=== Requirement ===
I would like each line of the data that holds the word "about" copied out.

=== Material shown ===
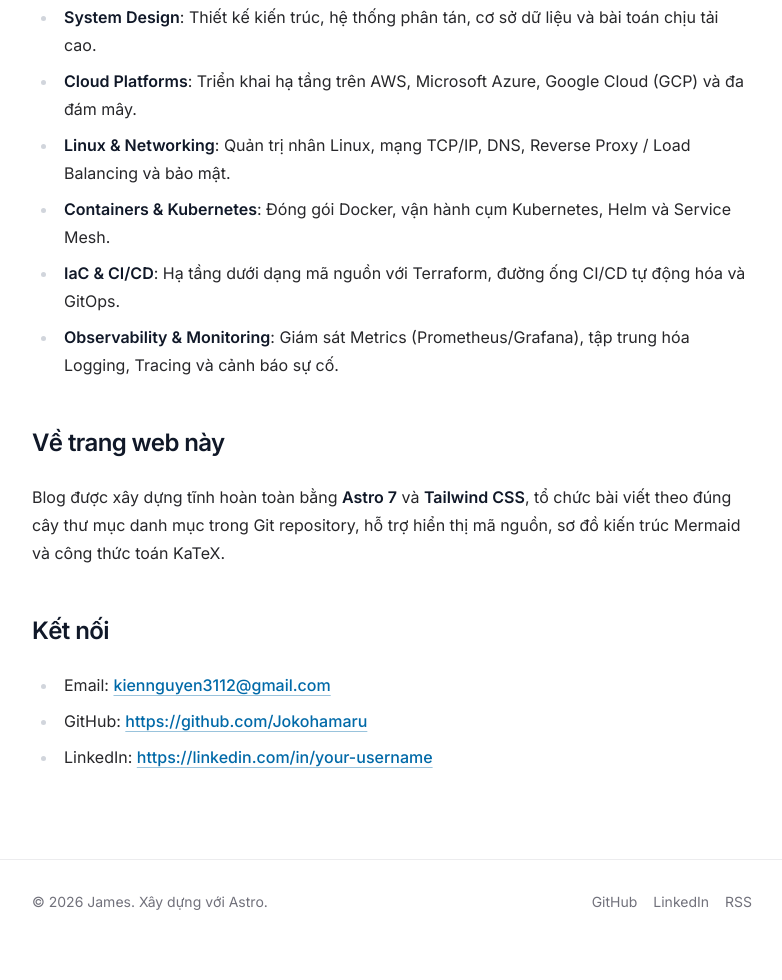
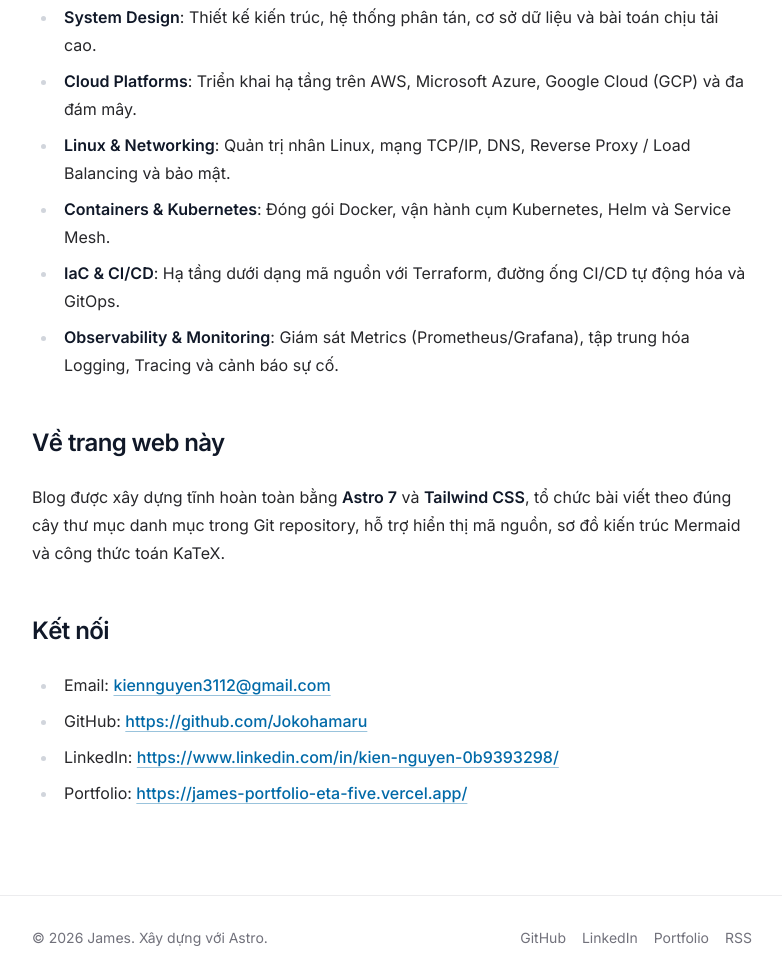
Before and after one commit to Jokohamaru/james-blog, an Astro site: page /james-blog/about in a window 1280 px wide. Shown: the part 334-1314 px from the top of the page, without its empty margins (248-1030 px from the left). Before the commit the page ends 1278 px from the top, so only its background shows below. Built offline with nearby package versions, Linux system fonts and the light colour scheme; Astro itself is replaced by a stand-in of ours; some packages are replaced by stand-ins of ours.

Commit message:
chore: update personal links

```diff
--- a/src/components/Footer.astro
+++ b/src/components/Footer.astro
@@ -25,6 +25,14 @@ const year = new Date().getFullYear();
       >
         LinkedIn
       </a>
+      <a
+        href={SITE.socials.portfolio}
+        target="_blank"
+        rel="noopener noreferrer"
+        class="transition-colors hover:text-zinc-900 dark:hover:text-zinc-100"
+      >
+        Portfolio
+      </a>
       <a href={withBase('rss.xml')} class="transition-colors hover:text-zinc-900 dark:hover:text-zinc-100">
         RSS
       </a>
--- a/src/consts.ts
+++ b/src/consts.ts
@@ -7,6 +7,7 @@ export const SITE = {
   email: 'kiennguyen3112@gmail.com',
   socials: {
     github: 'https://github.com/Jokohamaru',
-    linkedin: 'https://linkedin.com/in/your-username',
+    linkedin: 'https://www.linkedin.com/in/kien-nguyen-0b9393298/',
+    portfolio: 'https://james-portfolio-eta-five.vercel.app/',
   },
 } as const;
--- a/src/pages/about.astro
+++ b/src/pages/about.astro
@@ -37,6 +37,9 @@ import { SITE } from '@/consts';
       <li>
         LinkedIn: <a href={SITE.socials.linkedin} target="_blank" rel="noopener noreferrer">{SITE.socials.linkedin}</a>
       </li>
+      <li>
+        Portfolio: <a href={SITE.socials.portfolio} target="_blank" rel="noopener noreferrer">{SITE.socials.portfolio}</a>
+      </li>
     </ul>
   </article>
 </BaseLayout>
```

=== Task response ===
Before and after one commit to Jokohamaru/james-blog, an Astro site: page /james-blog/about in a window 1280 px wide. Shown: the part 334-1314 px from the top of the page, without its empty margins (248-1030 px from the left). Before the commit the page ends 1278 px from the top, so only its background shows below. Built offline with nearby package versions, Linux system fonts and the light colour scheme; Astro itself is replaced by a stand-in of ours; some packages are replaced by stand-ins of ours.
--- a/src/pages/about.astro
+++ b/src/pages/about.astro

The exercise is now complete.